_Records for this task_.
*** Block opens ***

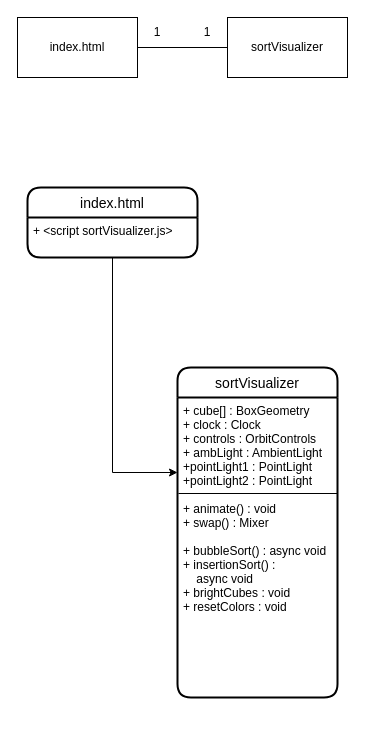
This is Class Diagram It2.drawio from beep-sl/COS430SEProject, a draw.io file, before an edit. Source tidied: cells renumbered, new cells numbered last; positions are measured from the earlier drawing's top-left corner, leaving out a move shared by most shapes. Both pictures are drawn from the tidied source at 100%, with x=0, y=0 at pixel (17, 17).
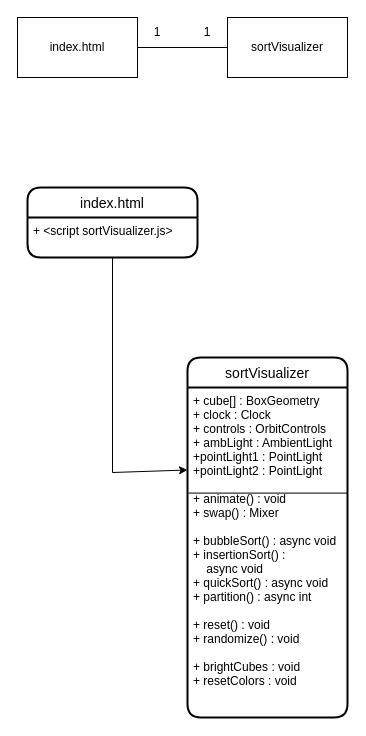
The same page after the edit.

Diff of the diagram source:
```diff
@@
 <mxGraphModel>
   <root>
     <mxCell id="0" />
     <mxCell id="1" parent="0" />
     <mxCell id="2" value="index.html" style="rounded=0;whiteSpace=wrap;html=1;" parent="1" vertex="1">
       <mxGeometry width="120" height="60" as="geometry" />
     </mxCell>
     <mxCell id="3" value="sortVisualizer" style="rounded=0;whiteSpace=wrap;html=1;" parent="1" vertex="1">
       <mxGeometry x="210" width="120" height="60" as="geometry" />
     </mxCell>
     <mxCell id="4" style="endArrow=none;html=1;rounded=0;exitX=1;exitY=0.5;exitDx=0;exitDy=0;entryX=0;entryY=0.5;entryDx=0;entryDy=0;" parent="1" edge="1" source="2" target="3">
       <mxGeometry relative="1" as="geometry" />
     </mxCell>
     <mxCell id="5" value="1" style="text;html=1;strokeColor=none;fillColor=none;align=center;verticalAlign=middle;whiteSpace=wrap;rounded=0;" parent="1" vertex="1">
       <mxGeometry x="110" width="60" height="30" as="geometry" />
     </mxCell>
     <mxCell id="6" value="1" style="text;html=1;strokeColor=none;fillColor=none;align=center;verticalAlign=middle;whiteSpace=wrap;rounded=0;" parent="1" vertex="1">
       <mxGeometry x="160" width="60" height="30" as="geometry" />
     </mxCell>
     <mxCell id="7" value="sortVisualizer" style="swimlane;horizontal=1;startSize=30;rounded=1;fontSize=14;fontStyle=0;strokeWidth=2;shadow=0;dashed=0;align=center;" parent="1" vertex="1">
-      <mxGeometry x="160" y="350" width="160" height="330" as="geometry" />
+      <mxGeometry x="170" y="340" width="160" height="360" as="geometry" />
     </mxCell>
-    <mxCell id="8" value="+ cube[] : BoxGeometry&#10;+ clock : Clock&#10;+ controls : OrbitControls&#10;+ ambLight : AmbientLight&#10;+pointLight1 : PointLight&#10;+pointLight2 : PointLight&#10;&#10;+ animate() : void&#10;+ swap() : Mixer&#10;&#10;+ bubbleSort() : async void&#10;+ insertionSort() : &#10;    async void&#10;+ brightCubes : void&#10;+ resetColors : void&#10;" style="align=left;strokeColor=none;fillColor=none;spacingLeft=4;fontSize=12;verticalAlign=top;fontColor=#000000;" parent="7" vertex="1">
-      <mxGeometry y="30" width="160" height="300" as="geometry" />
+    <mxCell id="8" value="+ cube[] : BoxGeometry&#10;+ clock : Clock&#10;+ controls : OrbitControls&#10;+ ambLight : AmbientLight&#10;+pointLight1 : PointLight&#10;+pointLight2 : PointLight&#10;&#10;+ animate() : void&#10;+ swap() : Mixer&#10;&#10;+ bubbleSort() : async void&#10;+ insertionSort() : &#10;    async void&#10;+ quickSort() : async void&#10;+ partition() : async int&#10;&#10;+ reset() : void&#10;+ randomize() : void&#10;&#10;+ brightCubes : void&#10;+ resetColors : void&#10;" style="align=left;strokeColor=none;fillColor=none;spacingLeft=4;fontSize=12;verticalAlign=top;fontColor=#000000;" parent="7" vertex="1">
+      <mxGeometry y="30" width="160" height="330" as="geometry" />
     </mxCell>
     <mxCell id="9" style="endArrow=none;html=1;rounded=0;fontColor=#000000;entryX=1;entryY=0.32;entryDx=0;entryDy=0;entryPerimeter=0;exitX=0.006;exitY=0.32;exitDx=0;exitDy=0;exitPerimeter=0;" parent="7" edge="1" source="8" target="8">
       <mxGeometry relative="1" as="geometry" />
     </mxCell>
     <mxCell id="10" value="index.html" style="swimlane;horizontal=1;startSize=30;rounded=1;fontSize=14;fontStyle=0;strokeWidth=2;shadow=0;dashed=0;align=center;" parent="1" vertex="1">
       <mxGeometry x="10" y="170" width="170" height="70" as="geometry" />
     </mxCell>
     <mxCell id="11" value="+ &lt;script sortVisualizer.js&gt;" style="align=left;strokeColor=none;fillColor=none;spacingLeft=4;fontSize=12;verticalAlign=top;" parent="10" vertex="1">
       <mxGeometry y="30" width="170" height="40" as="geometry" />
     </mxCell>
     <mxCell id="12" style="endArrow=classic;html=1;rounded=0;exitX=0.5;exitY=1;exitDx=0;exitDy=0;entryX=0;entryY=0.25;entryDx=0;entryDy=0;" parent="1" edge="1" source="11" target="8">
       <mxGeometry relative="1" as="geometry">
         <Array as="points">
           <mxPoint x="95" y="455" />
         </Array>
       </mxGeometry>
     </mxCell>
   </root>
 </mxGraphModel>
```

*** Block closes ***

Search the data for the string "html" and copy every line where it appears.

_Response for this exercise_.
     <mxCell id="2" value="index.html" style="rounded=0;whiteSpace=wrap;html=1;" parent="1" vertex="1">
     <mxCell id="3" value="sortVisualizer" style="rounded=0;whiteSpace=wrap;html=1;" parent="1" vertex="1">
     <mxCell id="4" style="endArrow=none;html=1;rounded=0;exitX=1;exitY=0.5;exitDx=0;exitDy=0;entryX=0;entryY=0.5;entryDx=0;entryDy=0;" parent="1" edge="1" source="2" target="3">
     <mxCell id="5" value="1" style="text;html=1;strokeColor=none;fillColor=none;align=center;verticalAlign=middle;whiteSpace=wrap;rounded=0;" parent="1" vertex="1">
     <mxCell id="6" value="1" style="text;html=1;strokeColor=none;fillColor=none;align=center;verticalAlign=middle;whiteSpace=wrap;rounded=0;" parent="1" vertex="1">
     <mxCell id="9" style="endArrow=none;html=1;rounded=0;fontColor=#000000;entryX=1;entryY=0.32;entryDx=0;entryDy=0;entryPerimeter=0;exitX=0.006;exitY=0.32;exitDx=0;exitDy=0;exitPerimeter=0;" parent="7" edge="1" source="8" target="8">
     <mxCell id="10" value="index.html" style="swimlane;horizontal=1;startSize=30;rounded=1;fontSize=14;fontStyle=0;strokeWidth=2;shadow=0;dashed=0;align=center;" parent="1" vertex="1">
     <mxCell id="12" style="endArrow=classic;html=1;rounded=0;exitX=0.5;exitY=1;exitDx=0;exitDy=0;entryX=0;entryY=0.25;entryDx=0;entryDy=0;" parent="1" edge="1" source="11" target="8">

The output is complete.